■ **Your assignment**
Work out how many lines in the records include the word "generatedId", then answer with nothing but that number.

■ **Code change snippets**
·····
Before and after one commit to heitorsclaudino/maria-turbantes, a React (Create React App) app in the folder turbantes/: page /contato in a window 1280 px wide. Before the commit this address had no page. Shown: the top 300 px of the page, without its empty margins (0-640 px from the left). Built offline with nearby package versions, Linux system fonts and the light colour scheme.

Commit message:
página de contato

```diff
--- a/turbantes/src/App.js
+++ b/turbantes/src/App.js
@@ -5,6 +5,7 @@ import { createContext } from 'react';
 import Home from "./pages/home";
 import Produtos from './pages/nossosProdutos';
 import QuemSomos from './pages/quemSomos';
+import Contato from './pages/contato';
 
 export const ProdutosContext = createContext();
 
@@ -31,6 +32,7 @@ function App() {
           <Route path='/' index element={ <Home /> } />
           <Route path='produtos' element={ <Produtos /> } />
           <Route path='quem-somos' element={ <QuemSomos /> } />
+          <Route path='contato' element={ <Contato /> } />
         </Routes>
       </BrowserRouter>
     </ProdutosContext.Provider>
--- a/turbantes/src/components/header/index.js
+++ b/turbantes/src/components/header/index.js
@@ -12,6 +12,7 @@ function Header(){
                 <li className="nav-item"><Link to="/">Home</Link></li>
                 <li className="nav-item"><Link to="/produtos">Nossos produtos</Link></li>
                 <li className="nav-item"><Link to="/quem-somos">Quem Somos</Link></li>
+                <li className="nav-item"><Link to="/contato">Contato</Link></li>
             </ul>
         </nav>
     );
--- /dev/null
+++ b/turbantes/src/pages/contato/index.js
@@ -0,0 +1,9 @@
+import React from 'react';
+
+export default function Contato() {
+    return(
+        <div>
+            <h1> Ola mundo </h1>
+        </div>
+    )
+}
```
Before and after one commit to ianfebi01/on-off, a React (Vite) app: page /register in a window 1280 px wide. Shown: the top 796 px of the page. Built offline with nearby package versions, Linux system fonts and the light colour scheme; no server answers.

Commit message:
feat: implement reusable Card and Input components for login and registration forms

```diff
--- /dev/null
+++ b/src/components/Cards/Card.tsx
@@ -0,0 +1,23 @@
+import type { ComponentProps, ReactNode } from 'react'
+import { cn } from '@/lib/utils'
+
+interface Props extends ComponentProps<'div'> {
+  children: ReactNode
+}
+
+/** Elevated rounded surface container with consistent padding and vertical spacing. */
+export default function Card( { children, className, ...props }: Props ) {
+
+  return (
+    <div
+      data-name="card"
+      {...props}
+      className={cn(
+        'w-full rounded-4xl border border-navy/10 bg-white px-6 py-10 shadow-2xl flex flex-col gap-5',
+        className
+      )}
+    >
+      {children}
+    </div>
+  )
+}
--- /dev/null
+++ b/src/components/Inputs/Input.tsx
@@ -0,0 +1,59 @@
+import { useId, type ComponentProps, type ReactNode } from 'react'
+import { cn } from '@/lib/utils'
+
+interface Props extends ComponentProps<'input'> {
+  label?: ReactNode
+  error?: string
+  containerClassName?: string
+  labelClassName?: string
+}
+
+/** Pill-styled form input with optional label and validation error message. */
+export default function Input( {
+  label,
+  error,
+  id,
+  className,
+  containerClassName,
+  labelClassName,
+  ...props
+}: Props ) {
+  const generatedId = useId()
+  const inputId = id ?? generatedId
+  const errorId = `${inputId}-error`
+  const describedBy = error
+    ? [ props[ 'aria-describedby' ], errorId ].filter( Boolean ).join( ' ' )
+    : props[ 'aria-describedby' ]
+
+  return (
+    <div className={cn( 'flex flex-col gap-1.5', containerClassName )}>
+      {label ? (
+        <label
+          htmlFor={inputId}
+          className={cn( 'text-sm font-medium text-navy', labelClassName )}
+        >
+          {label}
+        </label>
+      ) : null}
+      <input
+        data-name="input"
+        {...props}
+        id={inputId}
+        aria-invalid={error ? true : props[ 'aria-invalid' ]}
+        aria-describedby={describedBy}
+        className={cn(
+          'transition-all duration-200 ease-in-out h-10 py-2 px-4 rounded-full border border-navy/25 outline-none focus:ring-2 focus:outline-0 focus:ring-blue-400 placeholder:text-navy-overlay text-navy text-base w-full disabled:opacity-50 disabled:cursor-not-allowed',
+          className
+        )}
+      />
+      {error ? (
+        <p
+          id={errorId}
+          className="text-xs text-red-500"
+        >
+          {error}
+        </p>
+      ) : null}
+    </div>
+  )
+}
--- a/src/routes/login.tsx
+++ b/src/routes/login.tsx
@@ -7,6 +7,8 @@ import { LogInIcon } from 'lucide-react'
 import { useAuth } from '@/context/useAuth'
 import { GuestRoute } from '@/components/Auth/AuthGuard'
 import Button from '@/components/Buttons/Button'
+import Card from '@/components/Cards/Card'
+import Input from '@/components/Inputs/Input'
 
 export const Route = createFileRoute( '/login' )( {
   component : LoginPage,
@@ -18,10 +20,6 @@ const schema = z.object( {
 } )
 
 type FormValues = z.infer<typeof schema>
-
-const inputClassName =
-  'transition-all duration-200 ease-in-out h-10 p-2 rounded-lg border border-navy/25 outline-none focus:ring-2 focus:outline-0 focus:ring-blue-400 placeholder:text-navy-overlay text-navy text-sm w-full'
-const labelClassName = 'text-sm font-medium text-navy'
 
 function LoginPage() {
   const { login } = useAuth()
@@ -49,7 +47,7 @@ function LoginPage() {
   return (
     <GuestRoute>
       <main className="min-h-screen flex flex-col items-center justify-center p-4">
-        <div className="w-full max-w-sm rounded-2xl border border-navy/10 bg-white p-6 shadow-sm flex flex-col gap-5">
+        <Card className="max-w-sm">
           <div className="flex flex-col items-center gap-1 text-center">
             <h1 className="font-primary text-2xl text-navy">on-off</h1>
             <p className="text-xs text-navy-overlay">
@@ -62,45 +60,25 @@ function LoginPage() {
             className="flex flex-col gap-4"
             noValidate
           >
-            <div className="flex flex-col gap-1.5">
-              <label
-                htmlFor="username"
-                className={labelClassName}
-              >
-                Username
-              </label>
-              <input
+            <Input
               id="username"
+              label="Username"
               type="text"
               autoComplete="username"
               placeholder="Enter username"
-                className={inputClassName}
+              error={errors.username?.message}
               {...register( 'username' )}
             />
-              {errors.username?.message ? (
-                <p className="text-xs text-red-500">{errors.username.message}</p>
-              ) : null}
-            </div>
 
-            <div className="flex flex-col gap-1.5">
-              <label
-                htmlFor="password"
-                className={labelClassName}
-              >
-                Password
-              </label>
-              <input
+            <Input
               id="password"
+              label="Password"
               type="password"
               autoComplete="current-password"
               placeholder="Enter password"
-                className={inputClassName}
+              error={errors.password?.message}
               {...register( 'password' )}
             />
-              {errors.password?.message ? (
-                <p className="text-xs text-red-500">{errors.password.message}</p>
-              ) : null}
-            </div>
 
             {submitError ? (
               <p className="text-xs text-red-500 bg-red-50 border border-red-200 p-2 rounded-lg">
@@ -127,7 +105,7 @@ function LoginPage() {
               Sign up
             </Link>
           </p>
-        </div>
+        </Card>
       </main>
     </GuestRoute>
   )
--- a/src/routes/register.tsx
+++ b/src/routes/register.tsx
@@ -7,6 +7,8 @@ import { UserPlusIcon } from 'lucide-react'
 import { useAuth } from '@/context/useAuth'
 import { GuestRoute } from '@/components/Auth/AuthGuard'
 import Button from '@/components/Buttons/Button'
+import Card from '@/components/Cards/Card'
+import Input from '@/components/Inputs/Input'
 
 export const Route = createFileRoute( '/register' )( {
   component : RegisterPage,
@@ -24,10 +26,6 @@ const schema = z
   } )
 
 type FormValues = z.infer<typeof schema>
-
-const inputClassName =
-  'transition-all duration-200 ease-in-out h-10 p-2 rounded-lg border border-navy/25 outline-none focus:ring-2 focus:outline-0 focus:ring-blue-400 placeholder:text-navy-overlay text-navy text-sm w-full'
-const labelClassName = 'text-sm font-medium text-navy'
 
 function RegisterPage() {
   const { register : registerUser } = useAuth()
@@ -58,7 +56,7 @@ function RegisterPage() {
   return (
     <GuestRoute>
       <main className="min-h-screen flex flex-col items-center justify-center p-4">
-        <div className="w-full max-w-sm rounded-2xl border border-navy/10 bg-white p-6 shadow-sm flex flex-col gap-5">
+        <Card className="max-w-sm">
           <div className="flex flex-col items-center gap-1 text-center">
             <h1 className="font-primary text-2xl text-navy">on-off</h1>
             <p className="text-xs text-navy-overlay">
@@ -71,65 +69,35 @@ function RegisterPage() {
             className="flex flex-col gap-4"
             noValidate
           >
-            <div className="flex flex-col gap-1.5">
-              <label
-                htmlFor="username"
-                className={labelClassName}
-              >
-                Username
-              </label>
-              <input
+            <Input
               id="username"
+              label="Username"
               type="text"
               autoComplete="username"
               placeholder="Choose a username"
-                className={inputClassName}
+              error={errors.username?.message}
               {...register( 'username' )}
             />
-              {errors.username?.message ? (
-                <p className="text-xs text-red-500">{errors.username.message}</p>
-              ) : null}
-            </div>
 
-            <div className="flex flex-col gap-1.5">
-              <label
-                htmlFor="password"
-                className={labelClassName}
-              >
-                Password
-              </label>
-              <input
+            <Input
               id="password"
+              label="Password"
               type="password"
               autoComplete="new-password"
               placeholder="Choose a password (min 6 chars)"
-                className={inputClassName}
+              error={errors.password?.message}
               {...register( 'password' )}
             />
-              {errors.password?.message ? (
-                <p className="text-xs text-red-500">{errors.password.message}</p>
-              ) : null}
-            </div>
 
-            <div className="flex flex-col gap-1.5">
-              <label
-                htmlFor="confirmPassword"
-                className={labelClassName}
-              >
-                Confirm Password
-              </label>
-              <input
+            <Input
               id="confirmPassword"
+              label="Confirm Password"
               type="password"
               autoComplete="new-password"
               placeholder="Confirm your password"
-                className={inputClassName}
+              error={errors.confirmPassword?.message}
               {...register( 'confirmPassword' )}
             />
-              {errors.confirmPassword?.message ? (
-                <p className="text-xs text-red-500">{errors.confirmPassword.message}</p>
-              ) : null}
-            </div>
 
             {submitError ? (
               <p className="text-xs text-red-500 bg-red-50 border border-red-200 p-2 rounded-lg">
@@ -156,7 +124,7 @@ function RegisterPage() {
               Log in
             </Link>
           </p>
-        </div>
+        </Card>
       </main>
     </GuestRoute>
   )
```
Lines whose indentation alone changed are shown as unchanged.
·····
■ **Your response**
2